When you copy the material, keep each line exactly as it appears.

Information:

——

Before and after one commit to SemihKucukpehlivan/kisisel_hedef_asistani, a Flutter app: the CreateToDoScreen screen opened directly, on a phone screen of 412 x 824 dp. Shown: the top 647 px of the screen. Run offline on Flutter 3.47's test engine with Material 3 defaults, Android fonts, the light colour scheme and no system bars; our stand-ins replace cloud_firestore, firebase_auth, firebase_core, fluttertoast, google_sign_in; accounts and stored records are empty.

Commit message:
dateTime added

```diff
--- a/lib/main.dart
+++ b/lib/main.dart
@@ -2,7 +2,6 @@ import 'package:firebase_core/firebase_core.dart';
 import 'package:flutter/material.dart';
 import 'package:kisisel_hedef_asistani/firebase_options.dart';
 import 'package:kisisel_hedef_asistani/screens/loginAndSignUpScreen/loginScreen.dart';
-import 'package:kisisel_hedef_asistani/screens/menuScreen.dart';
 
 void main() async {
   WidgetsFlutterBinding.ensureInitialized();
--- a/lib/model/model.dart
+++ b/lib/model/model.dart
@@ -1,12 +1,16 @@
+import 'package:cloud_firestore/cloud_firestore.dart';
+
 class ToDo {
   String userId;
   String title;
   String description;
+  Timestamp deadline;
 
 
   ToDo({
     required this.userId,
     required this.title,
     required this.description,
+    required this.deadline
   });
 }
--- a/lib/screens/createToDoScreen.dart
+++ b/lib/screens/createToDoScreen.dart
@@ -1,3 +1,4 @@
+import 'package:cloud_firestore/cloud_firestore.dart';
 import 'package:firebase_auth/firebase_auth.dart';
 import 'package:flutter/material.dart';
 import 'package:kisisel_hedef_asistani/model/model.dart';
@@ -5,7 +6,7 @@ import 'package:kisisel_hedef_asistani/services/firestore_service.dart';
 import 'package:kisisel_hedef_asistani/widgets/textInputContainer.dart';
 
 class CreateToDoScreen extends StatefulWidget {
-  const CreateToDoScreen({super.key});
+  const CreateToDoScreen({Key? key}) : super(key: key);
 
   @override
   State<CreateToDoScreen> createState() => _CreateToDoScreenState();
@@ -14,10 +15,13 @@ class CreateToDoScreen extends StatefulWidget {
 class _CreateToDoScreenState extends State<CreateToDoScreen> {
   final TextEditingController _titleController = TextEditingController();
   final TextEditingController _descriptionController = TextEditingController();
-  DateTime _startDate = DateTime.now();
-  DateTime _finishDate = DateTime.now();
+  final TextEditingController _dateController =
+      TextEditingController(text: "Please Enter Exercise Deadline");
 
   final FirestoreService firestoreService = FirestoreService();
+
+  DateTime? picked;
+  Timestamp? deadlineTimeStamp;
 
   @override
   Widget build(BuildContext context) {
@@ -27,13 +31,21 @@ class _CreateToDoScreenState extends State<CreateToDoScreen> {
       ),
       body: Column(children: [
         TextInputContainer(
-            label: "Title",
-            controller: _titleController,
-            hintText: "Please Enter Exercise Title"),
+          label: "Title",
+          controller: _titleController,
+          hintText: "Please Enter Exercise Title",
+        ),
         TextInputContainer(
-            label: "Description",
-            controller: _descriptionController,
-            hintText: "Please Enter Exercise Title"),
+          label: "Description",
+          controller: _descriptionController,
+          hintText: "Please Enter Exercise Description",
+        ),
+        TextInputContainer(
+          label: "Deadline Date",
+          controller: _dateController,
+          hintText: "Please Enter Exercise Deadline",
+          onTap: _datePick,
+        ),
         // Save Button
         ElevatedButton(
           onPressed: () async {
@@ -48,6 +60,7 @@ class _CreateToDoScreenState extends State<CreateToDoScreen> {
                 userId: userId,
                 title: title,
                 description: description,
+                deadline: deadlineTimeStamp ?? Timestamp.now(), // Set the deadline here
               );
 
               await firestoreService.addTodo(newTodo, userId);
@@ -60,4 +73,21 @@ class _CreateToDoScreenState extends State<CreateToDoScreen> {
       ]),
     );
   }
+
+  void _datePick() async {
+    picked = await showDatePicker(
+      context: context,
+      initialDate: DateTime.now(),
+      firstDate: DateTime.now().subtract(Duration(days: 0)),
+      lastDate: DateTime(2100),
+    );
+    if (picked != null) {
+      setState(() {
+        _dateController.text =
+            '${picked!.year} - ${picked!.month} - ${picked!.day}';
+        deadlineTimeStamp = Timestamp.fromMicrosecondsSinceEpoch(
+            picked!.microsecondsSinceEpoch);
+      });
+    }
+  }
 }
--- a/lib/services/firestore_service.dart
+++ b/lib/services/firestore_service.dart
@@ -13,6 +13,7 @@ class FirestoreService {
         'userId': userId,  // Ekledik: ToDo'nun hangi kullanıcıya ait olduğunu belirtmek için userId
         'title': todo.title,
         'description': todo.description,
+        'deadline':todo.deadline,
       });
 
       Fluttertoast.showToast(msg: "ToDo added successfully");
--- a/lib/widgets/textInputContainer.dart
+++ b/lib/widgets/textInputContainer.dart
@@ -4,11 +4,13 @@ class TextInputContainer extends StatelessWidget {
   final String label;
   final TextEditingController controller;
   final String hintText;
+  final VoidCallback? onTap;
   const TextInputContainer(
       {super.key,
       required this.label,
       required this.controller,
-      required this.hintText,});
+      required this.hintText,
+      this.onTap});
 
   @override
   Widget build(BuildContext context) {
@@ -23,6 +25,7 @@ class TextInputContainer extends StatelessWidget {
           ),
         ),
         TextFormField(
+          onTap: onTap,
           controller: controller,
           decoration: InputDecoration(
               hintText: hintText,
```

——

Response area:
Before and after one commit to SemihKucukpehlivan/kisisel_hedef_asistani, a Flutter app: the CreateToDoScreen screen opened directly, on a phone screen of 412 x 824 dp. Shown: the top 647 px of the screen. Run offline on Flutter 3.47's test engine with Material 3 defaults, Android fonts, the light colour scheme and no system bars; our stand-ins replace cloud_firestore, firebase_auth, firebase_core, fluttertoast, google_sign_in; accounts and stored records are empty.

Commit message:
dateTime added

```diff
--- a/lib/main.dart
+++ b/lib/main.dart
@@ -2,7 +2,6 @@ import 'package:firebase_core/firebase_core.dart';
 import 'package:flutter/material.dart';
 import 'package:kisisel_hedef_asistani/firebase_options.dart';
 import 'package:kisisel_hedef_asistani/screens/loginAndSignUpScreen/loginScreen.dart';
-import 'package:kisisel_hedef_asistani/screens/menuScreen.dart';
 
 void main() async {
   WidgetsFlutterBinding.ensureInitialized();
--- a/lib/model/model.dart
+++ b/lib/model/model.dart
@@ -1,12 +1,16 @@
+import 'package:cloud_firestore/cloud_firestore.dart';
+
 class ToDo {
   String userId;
   String title;
   String description;
+  Timestamp deadline;
 
 
   ToDo({
     required this.userId,
     required this.title,
     required this.description,
+    required this.deadline
   });
 }
--- a/lib/screens/createToDoScreen.dart
+++ b/lib/screens/createToDoScreen.dart
@@ -1,3 +1,4 @@
+import 'package:cloud_firestore/cloud_firestore.dart';
 import 'package:firebase_auth/firebase_auth.dart';
 import 'package:flutter/material.dart';
 import 'package:kisisel_hedef_asistani/model/model.dart';
@@ -5,7 +6,7 @@ import 'package:kisisel_hedef_asistani/services/firestore_service.dart';
 import 'package:kisisel_hedef_asistani/widgets/textInputContainer.dart';
 
 class CreateToDoScreen extends StatefulWidget {
-  const CreateToDoScreen({super.key});
+  const CreateToDoScreen({Key? key}) : super(key: key);
 
   @override
   State<CreateToDoScreen> createState() => _CreateToDoScreenState();
@@ -14,10 +15,13 @@ class CreateToDoScreen extends StatefulWidget {
 class _CreateToDoScreenState extends State<CreateToDoScreen> {
   final TextEditingController _titleController = TextEditingController();
   final TextEditingController _descriptionController = TextEditingController();
-  DateTime _startDate = DateTime.now();
-  DateTime _finishDate = DateTime.now();
+  final TextEditingController _dateController =
+      TextEditingController(text: "Please Enter Exercise Deadline");
 
   final FirestoreService firestoreService = FirestoreService();
+
+  DateTime? picked;
+  Timestamp? deadlineTimeStamp;
 
   @override
   Widget build(BuildContext context) {
@@ -27,13 +31,21 @@ class _CreateToDoScreenState extends State<CreateToDoScreen> {
       ),
       body: Column(children: [
         TextInputContainer(
-            label: "Title",
-            controller: _titleController,
-            hintText: "Please Enter Exercise Title"),
+          label: "Title",
+          controller: _titleController,
+          hintText: "Please Enter Exercise Title",
+        ),
         TextInputContainer(
-            label: "Description",
-            controller: _descriptionController,
-            hintText: "Please Enter Exercise Title"),
+          label: "Description",
+          controller: _descriptionController,
+          hintText: "Please Enter Exercise Description",
+        ),
+        TextInputContainer(
+          label: "Deadline Date",
+          controller: _dateController,
+          hintText: "Please Enter Exercise Deadline",
+          onTap: _datePick,
+        ),
         // Save Button
         ElevatedButton(
           onPressed: () async {
@@ -48,6 +60,7 @@ class _CreateToDoScreenState extends State<CreateToDoScreen> {
                 userId: userId,
                 title: title,
                 description: description,
+                deadline: deadlineTimeStamp ?? Timestamp.now(), // Set the deadline here
               );
 
               await firestoreService.addTodo(newTodo, userId);
@@ -60,4 +73,21 @@ class _CreateToDoScreenState extends State<CreateToDoScreen> {
       ]),
     );
   }
+
+  void _datePick() async {
+    picked = await showDatePicker(
+      context: context,
+      initialDate: DateTime.now(),
+      firstDate: DateTime.now().subtract(Duration(days: 0)),
+      lastDate: DateTime(2100),
+    );
+    if (picked != null) {
+      setState(() {
+        _dateController.text =
+            '${picked!.year} - ${picked!.month} - ${picked!.day}';
+        deadlineTimeStamp = Timestamp.fromMicrosecondsSinceEpoch(
+            picked!.microsecondsSinceEpoch);
+      });
+    }
+  }
 }
--- a/lib/services/firestore_service.dart
+++ b/lib/services/firestore_service.dart
@@ -13,6 +13,7 @@ class FirestoreService {
         'userId': userId,  // Ekledik: ToDo'nun hangi kullanıcıya ait olduğunu belirtmek için userId
         'title': todo.title,
         'description': todo.description,
+        'deadline':todo.deadline,
       });
 
       Fluttertoast.showToast(msg: "ToDo added successfully");
--- a/lib/widgets/textInputContainer.dart
+++ b/lib/widgets/textInputContainer.dart
@@ -4,11 +4,13 @@ class TextInputContainer extends StatelessWidget {
   final String label;
   final TextEditingController controller;
   final String hintText;
+  final VoidCallback? onTap;
   const TextInputContainer(
       {super.key,
       required this.label,
       required this.controller,
-      required this.hintText,});
+      required this.hintText,
+      this.onTap});
 
   @override
   Widget build(BuildContext context) {
@@ -23,6 +25,7 @@ class TextInputContainer extends StatelessWidget {
           ),
         ),
         TextFormField(
+          onTap: onTap,
           controller: controller,
           decoration: InputDecoration(
               hintText: hintText,
```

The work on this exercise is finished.